- **RECORDS SUPPLIED**:

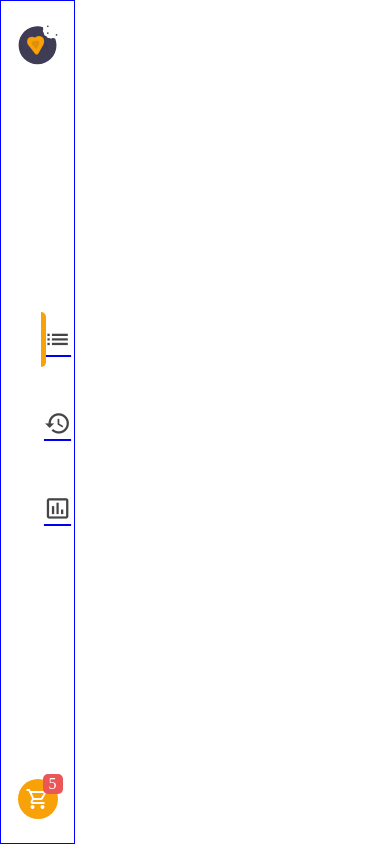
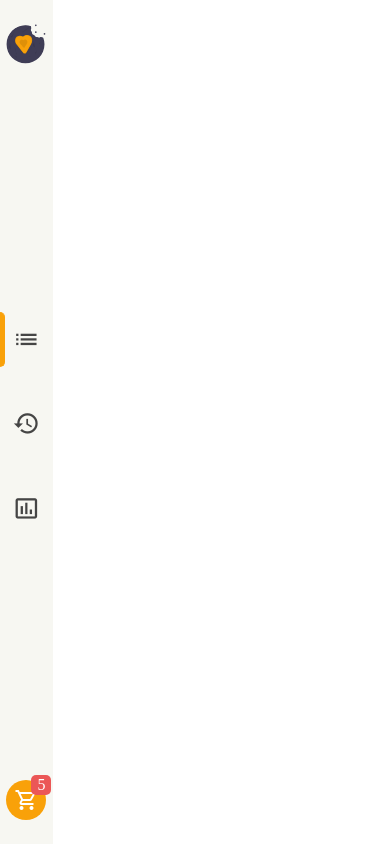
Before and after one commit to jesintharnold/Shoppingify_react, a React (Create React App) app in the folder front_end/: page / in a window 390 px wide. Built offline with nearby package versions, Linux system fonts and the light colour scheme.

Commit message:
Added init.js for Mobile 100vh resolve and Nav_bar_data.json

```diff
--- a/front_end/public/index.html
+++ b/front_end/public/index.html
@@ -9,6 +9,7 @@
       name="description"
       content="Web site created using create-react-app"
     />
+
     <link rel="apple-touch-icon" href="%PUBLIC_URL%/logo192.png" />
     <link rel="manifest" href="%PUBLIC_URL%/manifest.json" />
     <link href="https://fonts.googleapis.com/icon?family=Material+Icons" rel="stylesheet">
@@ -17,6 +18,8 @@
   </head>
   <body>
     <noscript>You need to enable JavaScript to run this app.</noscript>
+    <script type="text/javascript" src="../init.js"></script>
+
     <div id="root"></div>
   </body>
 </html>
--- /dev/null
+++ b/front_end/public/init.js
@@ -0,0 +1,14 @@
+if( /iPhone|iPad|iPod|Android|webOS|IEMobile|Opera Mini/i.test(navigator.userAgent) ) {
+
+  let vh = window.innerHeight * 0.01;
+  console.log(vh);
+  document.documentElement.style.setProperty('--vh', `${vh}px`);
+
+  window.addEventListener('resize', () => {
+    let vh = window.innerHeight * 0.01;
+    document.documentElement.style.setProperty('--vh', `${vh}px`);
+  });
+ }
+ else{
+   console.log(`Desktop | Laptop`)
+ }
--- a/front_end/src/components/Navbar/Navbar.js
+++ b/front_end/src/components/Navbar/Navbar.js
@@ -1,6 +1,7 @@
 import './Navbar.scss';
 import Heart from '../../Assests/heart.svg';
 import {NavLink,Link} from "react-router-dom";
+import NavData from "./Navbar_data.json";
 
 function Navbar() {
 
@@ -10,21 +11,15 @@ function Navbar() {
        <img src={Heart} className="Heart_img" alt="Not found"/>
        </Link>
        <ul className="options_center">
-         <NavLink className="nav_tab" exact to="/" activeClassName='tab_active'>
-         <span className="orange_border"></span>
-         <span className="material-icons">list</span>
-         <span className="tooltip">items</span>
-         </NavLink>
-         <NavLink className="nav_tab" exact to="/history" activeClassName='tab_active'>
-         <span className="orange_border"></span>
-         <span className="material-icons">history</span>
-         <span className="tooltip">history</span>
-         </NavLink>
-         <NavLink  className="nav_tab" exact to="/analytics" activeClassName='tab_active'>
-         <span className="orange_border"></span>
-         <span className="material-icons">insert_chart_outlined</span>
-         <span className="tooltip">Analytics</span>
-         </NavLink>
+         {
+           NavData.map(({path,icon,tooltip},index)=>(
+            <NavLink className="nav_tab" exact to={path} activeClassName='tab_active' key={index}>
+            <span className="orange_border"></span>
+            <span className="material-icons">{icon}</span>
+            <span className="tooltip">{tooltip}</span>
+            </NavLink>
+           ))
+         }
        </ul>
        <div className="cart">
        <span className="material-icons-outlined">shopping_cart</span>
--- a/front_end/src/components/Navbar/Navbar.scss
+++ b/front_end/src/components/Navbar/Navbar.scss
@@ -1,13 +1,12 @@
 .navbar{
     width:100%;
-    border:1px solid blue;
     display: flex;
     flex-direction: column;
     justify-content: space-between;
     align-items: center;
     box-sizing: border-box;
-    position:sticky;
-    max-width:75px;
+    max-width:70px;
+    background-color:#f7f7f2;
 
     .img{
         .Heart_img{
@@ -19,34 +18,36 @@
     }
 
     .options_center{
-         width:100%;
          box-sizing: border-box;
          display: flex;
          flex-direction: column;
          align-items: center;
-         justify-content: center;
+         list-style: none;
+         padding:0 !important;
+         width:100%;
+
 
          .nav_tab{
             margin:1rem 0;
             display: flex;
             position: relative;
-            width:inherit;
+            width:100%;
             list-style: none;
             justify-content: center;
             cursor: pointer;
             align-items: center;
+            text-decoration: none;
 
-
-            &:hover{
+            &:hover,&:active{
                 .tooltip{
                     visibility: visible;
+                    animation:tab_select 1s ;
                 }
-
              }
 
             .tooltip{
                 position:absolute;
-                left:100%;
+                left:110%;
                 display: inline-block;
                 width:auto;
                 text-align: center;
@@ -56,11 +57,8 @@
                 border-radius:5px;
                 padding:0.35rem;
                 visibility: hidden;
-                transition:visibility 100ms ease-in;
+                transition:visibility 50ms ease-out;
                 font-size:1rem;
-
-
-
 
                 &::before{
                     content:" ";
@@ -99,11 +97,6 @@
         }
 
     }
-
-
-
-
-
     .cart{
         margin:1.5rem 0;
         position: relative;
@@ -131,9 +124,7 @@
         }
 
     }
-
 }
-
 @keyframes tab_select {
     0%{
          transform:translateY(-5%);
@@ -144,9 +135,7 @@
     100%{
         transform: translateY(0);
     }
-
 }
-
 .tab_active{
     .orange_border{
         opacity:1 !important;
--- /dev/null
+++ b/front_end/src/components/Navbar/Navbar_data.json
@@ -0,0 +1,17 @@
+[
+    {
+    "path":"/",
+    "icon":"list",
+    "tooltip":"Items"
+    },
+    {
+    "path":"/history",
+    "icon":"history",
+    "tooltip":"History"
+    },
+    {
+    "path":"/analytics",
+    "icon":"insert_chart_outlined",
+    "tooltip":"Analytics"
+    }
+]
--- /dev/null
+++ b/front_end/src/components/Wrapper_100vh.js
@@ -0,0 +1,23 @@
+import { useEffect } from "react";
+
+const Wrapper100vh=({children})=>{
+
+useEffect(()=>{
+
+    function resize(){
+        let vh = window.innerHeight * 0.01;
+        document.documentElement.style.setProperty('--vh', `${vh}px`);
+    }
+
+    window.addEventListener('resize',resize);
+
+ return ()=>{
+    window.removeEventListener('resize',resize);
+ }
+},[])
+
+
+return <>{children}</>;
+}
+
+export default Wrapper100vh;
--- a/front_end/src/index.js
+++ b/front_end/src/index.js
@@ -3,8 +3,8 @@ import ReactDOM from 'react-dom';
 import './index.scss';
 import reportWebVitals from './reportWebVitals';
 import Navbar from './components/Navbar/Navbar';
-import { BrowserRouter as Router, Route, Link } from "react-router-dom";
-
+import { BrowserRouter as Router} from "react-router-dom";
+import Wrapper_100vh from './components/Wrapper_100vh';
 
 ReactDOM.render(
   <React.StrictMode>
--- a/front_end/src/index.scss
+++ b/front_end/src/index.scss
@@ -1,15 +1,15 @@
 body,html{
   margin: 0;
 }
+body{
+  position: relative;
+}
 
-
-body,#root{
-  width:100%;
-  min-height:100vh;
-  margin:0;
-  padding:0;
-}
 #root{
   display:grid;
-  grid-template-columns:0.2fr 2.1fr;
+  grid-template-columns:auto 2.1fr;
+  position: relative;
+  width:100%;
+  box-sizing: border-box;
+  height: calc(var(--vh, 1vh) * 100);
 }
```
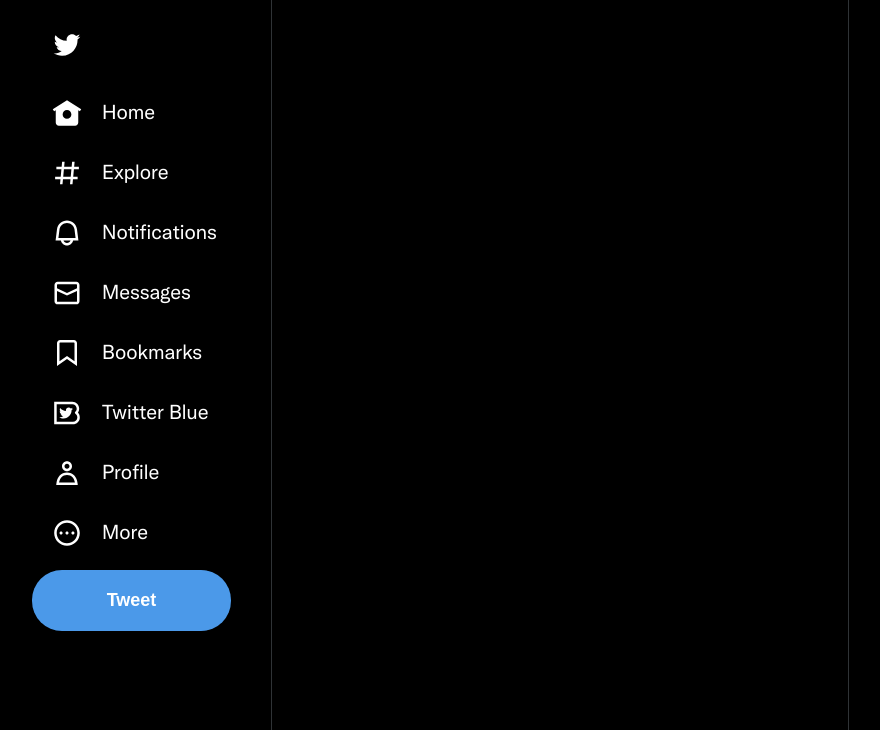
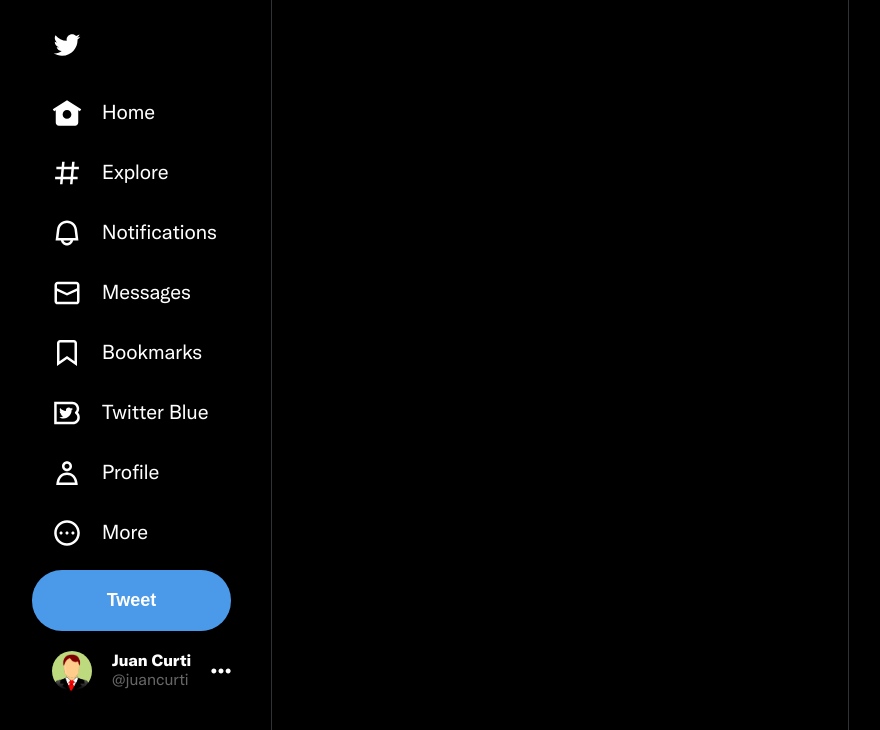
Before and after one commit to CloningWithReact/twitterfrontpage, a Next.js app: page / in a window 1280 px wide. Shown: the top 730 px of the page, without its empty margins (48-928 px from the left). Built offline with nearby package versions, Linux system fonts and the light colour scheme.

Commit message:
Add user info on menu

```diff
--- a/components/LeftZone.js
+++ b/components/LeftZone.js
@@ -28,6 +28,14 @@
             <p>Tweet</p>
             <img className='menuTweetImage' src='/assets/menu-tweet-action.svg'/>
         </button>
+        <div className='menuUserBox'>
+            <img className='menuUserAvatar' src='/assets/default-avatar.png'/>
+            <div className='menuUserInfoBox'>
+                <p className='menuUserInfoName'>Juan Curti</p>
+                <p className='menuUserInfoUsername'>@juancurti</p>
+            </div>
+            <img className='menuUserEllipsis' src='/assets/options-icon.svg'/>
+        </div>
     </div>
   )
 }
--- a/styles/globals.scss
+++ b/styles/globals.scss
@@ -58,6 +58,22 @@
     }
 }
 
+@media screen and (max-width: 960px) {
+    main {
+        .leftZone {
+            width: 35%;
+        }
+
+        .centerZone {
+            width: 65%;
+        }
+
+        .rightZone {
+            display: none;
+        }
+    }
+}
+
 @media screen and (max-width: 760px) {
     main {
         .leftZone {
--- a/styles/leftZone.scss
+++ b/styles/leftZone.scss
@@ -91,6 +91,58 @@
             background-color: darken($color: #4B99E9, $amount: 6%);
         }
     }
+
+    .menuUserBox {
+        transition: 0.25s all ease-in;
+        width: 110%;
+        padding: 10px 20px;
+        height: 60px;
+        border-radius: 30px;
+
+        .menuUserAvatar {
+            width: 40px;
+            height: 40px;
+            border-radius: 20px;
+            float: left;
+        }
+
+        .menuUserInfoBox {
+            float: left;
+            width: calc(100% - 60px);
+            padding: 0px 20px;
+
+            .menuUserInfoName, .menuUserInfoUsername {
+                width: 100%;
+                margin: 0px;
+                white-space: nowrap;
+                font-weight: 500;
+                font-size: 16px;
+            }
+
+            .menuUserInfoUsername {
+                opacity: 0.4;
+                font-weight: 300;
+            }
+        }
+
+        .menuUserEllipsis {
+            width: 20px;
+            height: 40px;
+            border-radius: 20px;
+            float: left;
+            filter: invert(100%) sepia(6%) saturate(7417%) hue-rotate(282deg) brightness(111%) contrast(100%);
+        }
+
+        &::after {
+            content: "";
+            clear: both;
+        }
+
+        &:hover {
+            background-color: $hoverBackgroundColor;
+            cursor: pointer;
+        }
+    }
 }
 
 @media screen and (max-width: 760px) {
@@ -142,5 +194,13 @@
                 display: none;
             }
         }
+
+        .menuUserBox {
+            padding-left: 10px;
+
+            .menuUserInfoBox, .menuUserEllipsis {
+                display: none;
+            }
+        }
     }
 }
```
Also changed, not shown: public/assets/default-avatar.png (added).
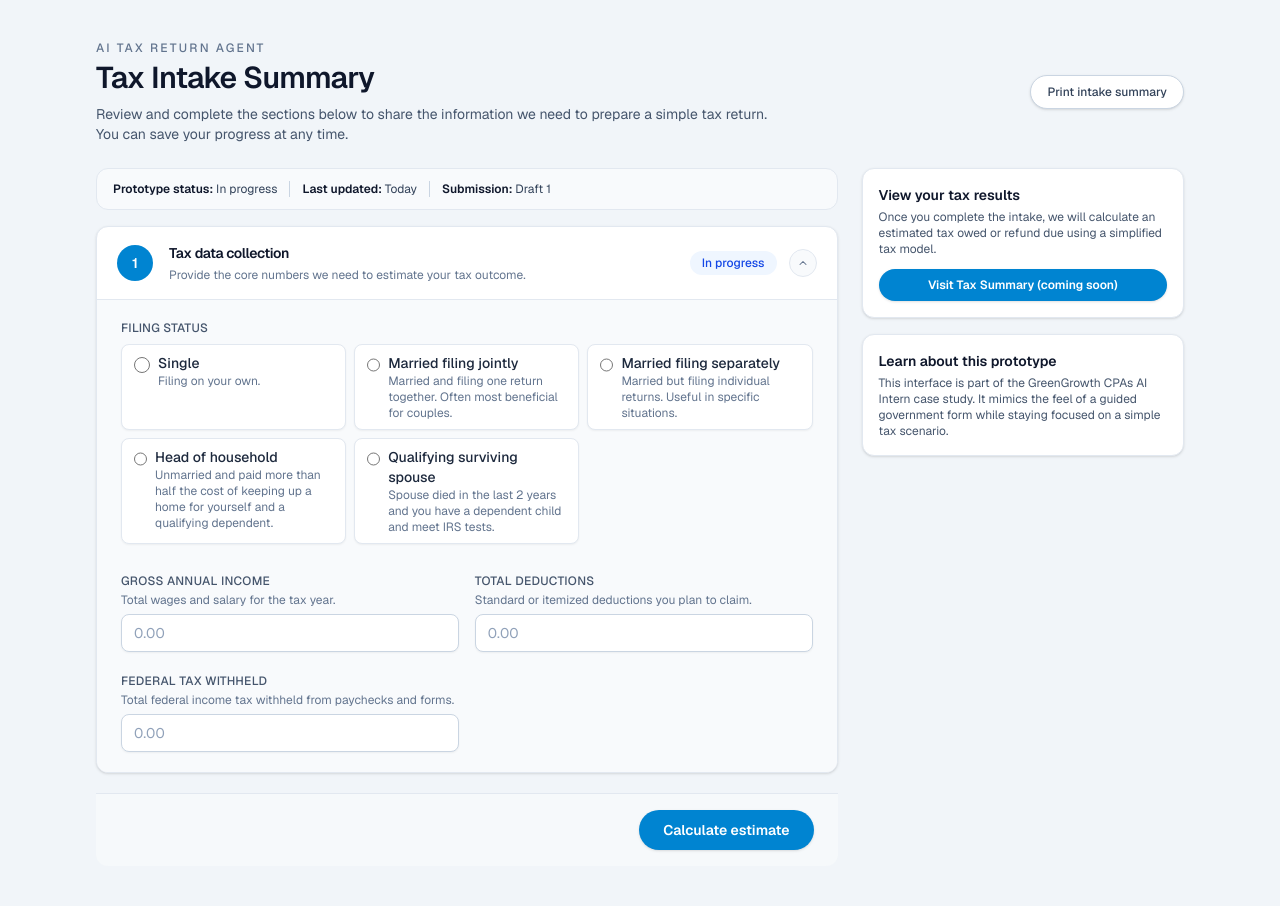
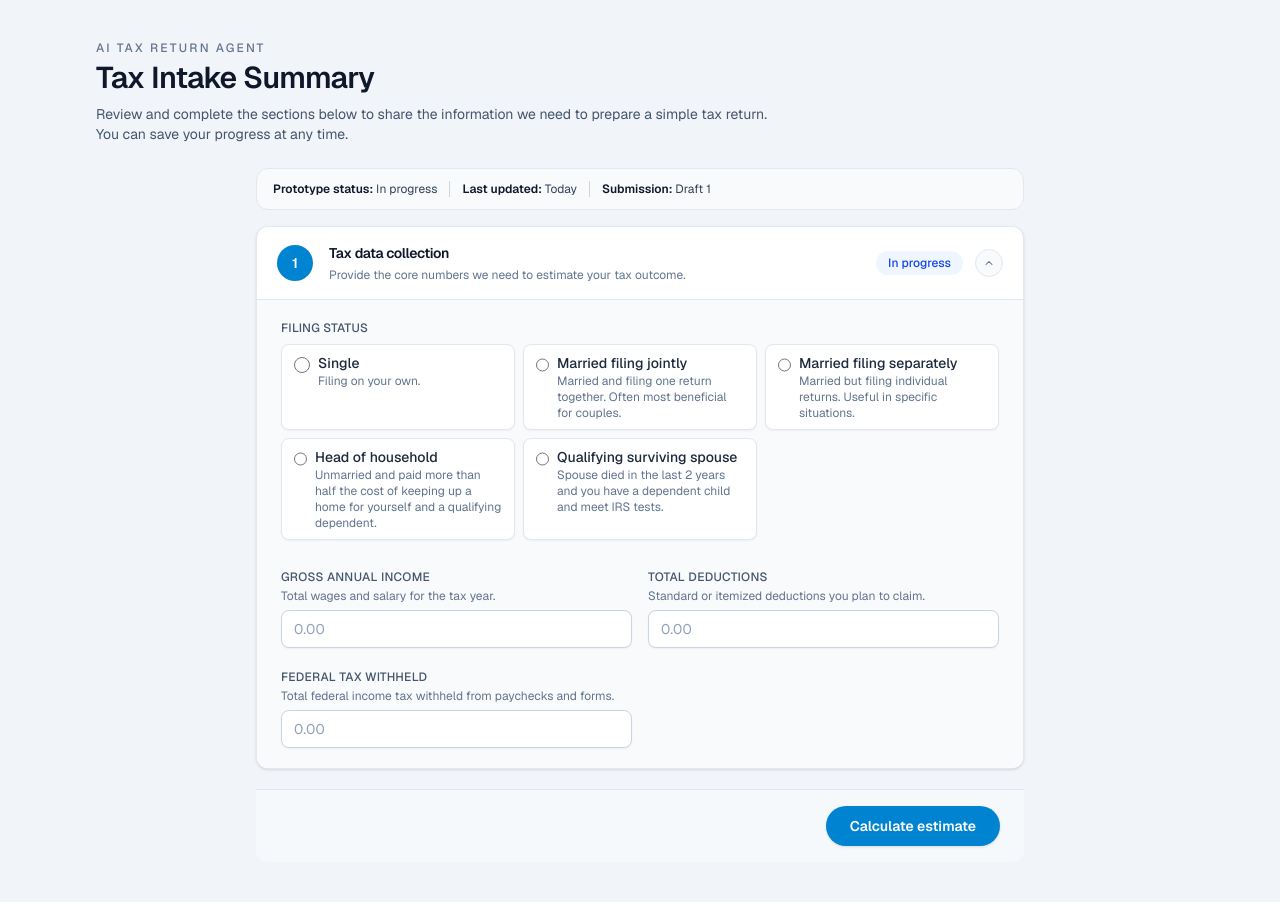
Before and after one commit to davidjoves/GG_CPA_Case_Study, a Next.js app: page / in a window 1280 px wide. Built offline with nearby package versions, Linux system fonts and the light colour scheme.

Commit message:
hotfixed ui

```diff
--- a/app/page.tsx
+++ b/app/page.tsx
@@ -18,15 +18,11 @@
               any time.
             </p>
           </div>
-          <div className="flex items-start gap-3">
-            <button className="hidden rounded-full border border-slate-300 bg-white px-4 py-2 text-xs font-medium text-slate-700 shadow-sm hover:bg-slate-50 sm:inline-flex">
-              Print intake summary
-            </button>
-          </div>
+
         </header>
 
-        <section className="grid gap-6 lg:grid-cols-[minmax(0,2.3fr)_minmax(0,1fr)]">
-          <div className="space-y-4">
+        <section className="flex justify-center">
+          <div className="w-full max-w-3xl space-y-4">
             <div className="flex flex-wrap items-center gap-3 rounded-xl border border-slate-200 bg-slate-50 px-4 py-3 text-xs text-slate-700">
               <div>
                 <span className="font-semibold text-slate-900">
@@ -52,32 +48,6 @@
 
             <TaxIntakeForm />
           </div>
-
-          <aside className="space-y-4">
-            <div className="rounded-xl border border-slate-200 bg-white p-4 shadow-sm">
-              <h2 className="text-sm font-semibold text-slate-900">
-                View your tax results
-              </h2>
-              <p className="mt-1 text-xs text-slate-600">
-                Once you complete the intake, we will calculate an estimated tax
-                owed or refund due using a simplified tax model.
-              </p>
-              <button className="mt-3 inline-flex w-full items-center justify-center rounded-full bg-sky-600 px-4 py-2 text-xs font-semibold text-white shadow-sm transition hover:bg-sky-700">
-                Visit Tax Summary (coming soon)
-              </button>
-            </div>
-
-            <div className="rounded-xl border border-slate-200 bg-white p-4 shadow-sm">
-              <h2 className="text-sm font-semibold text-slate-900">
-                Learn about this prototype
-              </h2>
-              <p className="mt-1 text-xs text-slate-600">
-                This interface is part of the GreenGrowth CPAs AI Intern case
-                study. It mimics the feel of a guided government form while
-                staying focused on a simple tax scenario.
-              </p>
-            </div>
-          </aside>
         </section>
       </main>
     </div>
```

- **INSTRUCTIONS FOR THE TASK**:
What lines of the material above hold the string "default"? Please copy them.

- **WRITTEN REPLY**:
+export default Wrapper100vh;
+            <img className='menuUserAvatar' src='/assets/default-avatar.png'/>
Also changed, not shown: public/assets/default-avatar.png (added).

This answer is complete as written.